Posted on in Career and Finance, Lifestyle

We all know the pillars that accompany money talk when we ask about how to grow our money – spend less and save more, or start saving if you haven’t, find an alternative source of income and invest. So why are we still broke? Why are we still living from hand to mouth month after month? Why are we grappling with poverty? This is an interesting question for me seeing as our parents’ generation worked their lives off, and while some have something to show for it, most do not. So what is missing – what is this thing that our parents did, that we are also doing that is preventing us from progressing towards financial independence and gain?

I do not claim to have the answer, but from my assessment – the missing ingredient is financial literacy and self-discipline. This does not mean that the sacrifices our parents made or we are making to sustain life were bad financial decisions, but some of them could have been handled better.
Take for instance, say you have been working for 2 or 3 years now since you graduated, how much do you have in your savings that could sustain you for a couple of months if day you lost your job? Do you have an emergency fund? Do you have an insurance cover?

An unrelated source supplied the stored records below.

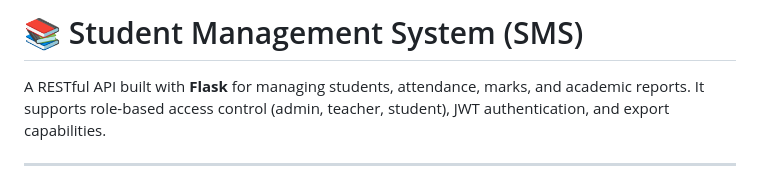
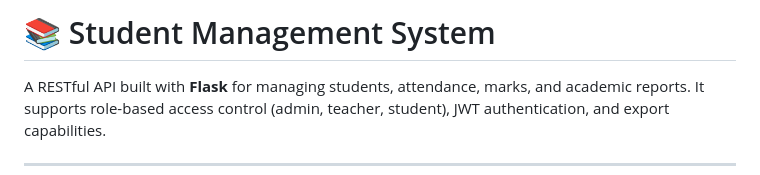
Before and after one commit to meet-patel2004/STUDENT-MANAGEMENT-SYSTEM, a Markdown page: README.md, the part around the change. GitHub-like rendering.

```diff
--- a/README.md
+++ b/README.md
@@ -1,4 +1,4 @@
-# 📚 Student Management System (SMS)
+# 📚 Student Management System
 
 A RESTful API built with **Flask** for managing students, attendance, marks, and academic reports. It supports role-based access control (admin, teacher, student), JWT authentication, and export capabilities.
 
```
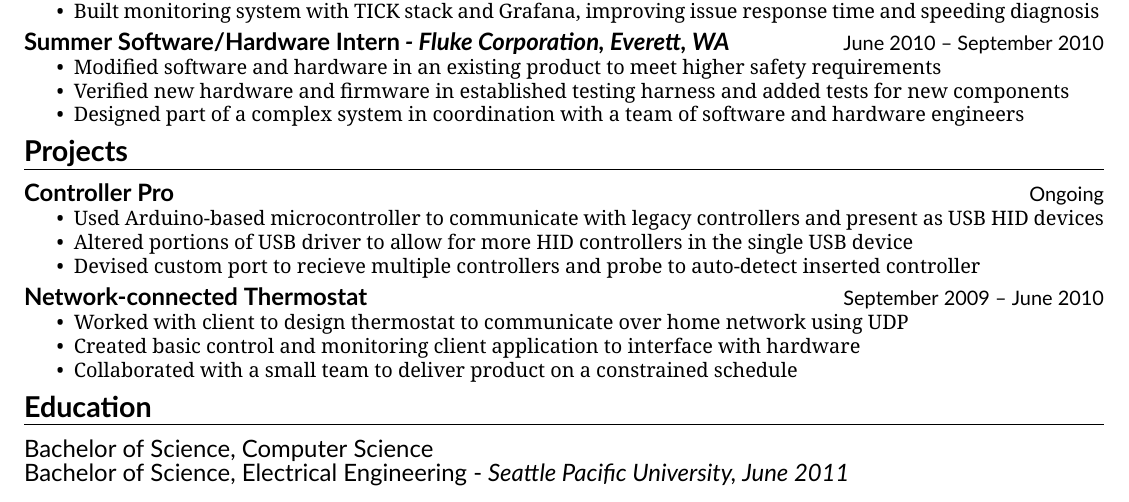
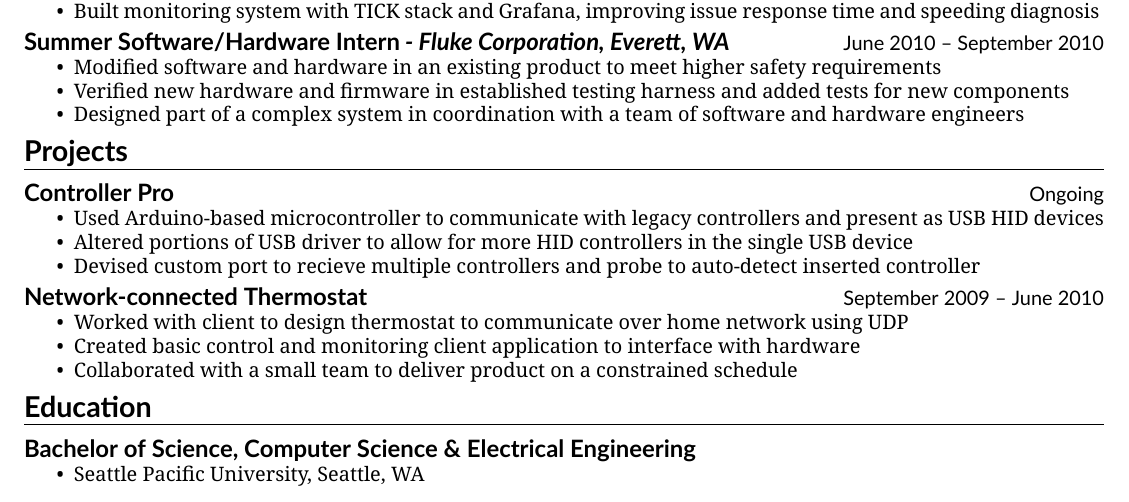
Before and after one commit to cincodenada/resume, a LaTeX CV (resume.tex): part of the page, cut so that both start at the same text. Compiled offline with XeLaTeX.

Commit message:
Rework education styling

```diff
--- a/resume.tex
+++ b/resume.tex
@@ -105,10 +105,9 @@
 \end{res_section}
 
 \begin{res_section}{Education}
-\begin{res_content}{Bachelor of Science, Computer Science\\
-Bachelor of Science, Electrical Engineering - \em{Seattle Pacific University, June 2011}
-}
-\end{res_content}
+\begin{res_subsection}{Bachelor of Science, Computer Science \& Electrical Engineering}
+    \item Seattle Pacific University, Seattle, WA
+\end{res_subsection}
 \end{res_section}
 
 \end{document}
```
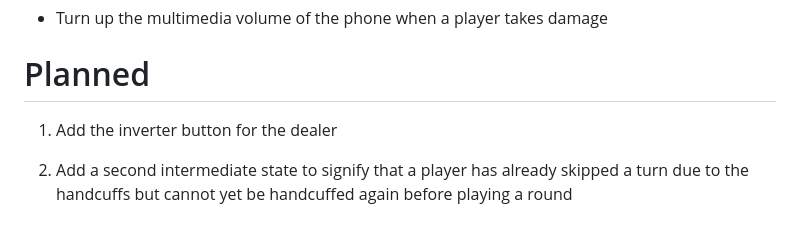
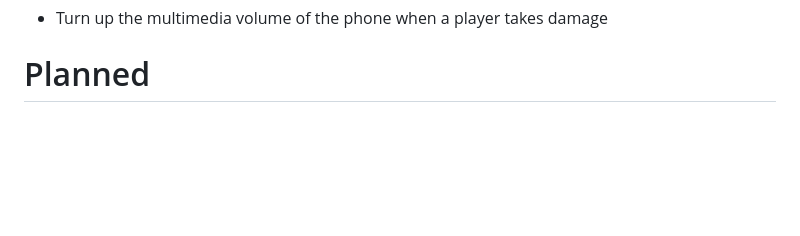
Before and after one commit to Luca-Foglieni/BuckshotShellExtractor, a Markdown page: todo.md, the part around the change. Drawn GitHub-style; blank space fills up the shorter version.

Commit message:
added handcuffs intermediate state

```diff
--- a/todo.md
+++ b/todo.md
@@ -13,7 +13,3 @@
 - Turn up the multimedia volume of the phone when a player takes damage
 
 # Planned
-
-1. Add the inverter button for the dealer
-
-2. Add a second intermediate state to signify that a player has already skipped a turn due to the handcuffs but cannot yet be handcuffed again before playing a round
```
Also changed, not shown: THIRD-PARTY-NOTICES.md (+3 -0 lines), assets/images/shellExtraction/beers.png (added), 2 other files.
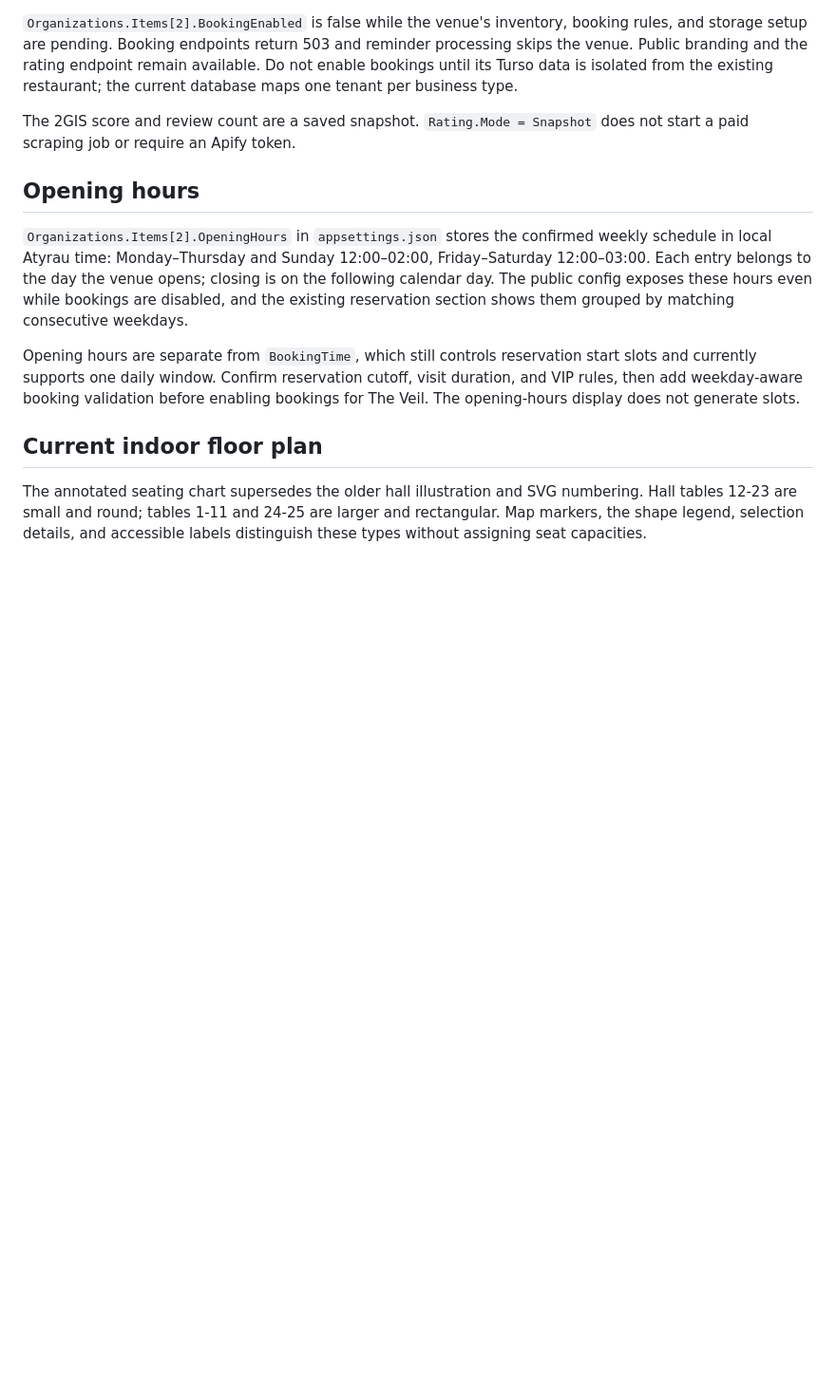
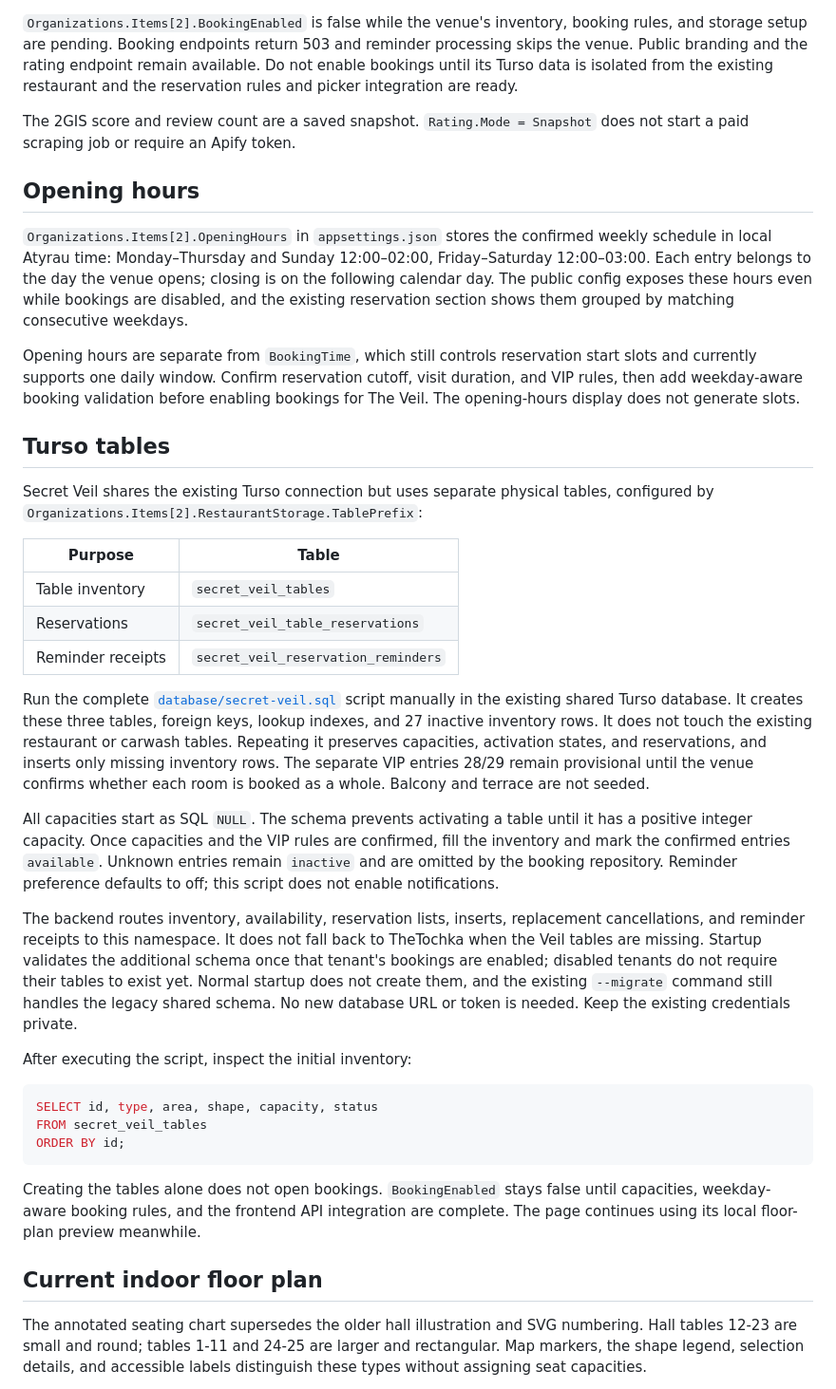
Before and after one commit to DragonDara/table-reservations, a Markdown page: docs/secret-veil.md, the part around the change. Shown at 95% size. Drawn GitHub-style; blank space fills up the shorter version.

Commit message:
docs: explain Secret Veil table setup and activation

````diff
--- a/docs/secret-veil.md
+++ b/docs/secret-veil.md
@@ -20,7 +20,7 @@ Turso and integration settings in ignored local settings or environment variable
 booking rules, and storage setup are pending. Booking endpoints return 503 and reminder
 processing skips the venue. Public branding and the rating endpoint remain
 available. Do not enable bookings until its Turso data is isolated from the
-existing restaurant; the current database maps one tenant per business type.
+existing restaurant and the reservation rules and picker integration are ready.
 
 The 2GIS score and review count are a saved snapshot. `Rating.Mode = Snapshot`
 does not start a paid scraping job or require an Apify token.
@@ -38,6 +38,51 @@ Opening hours are separate from `BookingTime`, which still controls reservation
 start slots and currently supports one daily window. Confirm reservation cutoff,
 visit duration, and VIP rules, then add weekday-aware booking validation before
 enabling bookings for The Veil. The opening-hours display does not generate slots.
+
+## Turso tables
+
+Secret Veil shares the existing Turso connection but uses separate physical
+tables, configured by `Organizations.Items[2].RestaurantStorage.TablePrefix`:
+
+| Purpose | Table |
+| --- | --- |
+| Table inventory | `secret_veil_tables` |
+| Reservations | `secret_veil_table_reservations` |
+| Reminder receipts | `secret_veil_reservation_reminders` |
+
+Run the complete [`database/secret-veil.sql`](../database/secret-veil.sql) script
+manually in the existing shared Turso database. It creates these three tables,
+foreign keys, lookup indexes, and 27 inactive inventory rows. It does not touch
+the existing restaurant or carwash tables. Repeating it preserves capacities,
+activation states, and reservations, and inserts only missing inventory rows.
+The separate VIP entries 28/29 remain provisional until the venue confirms
+whether each room is booked as a whole. Balcony and terrace are not seeded.
+
+All capacities start as SQL `NULL`. The schema prevents activating a table until
+it has a positive integer capacity. Once capacities and the VIP rules are
+confirmed, fill the inventory and mark the confirmed entries `available`.
+Unknown entries remain `inactive` and are omitted by the booking repository.
+Reminder preference defaults to off; this script does not enable notifications.
+
+The backend routes inventory, availability, reservation lists, inserts,
+replacement cancellations, and reminder receipts to this namespace. It does
+not fall back to TheTochka when the Veil tables are missing. Startup validates
+the additional schema once that tenant's bookings are enabled; disabled tenants
+do not require their tables to exist yet. Normal startup does not create them,
+and the existing `--migrate` command still handles the legacy shared schema.
+No new database URL or token is needed. Keep the existing credentials private.
+
+After executing the script, inspect the initial inventory:
+
+```sql
+SELECT id, type, area, shape, capacity, status
+FROM secret_veil_tables
+ORDER BY id;
+```
+
+Creating the tables alone does not open bookings. `BookingEnabled` stays false
+until capacities, weekday-aware booking rules, and the frontend API integration
+are complete. The page continues using its local floor-plan preview meanwhile.
 
 ## Current indoor floor plan
 
````
Also changed, not shown: docs/turso-bookings.md (+16 -4 lines).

Have you started considering a side hustle? Do you debts that you need to clear off, say HELB, and how are you clearing it away? What is your target of being HELB – loan free? Or do you have other debts that could have been avoided – say you borrowed money because you did not want your friends to know that you are broke so that you can attend yet another restaurant opening or baby shower or trip out of town? If the answers to these questions are tending toward the negative, it is time for you to buckle up your financial seat belt and start safe driving, because where you are headed is toward financial ruin and you need to remedy that.
As with all ailments, financial ill health starts small. And the sooner it is diagnosed, the sooner and the faster it can be healed. Having bad finances is like growing a tumor, the earlier it is taken out, the earlier you can heal, and your wallet can start smiling again.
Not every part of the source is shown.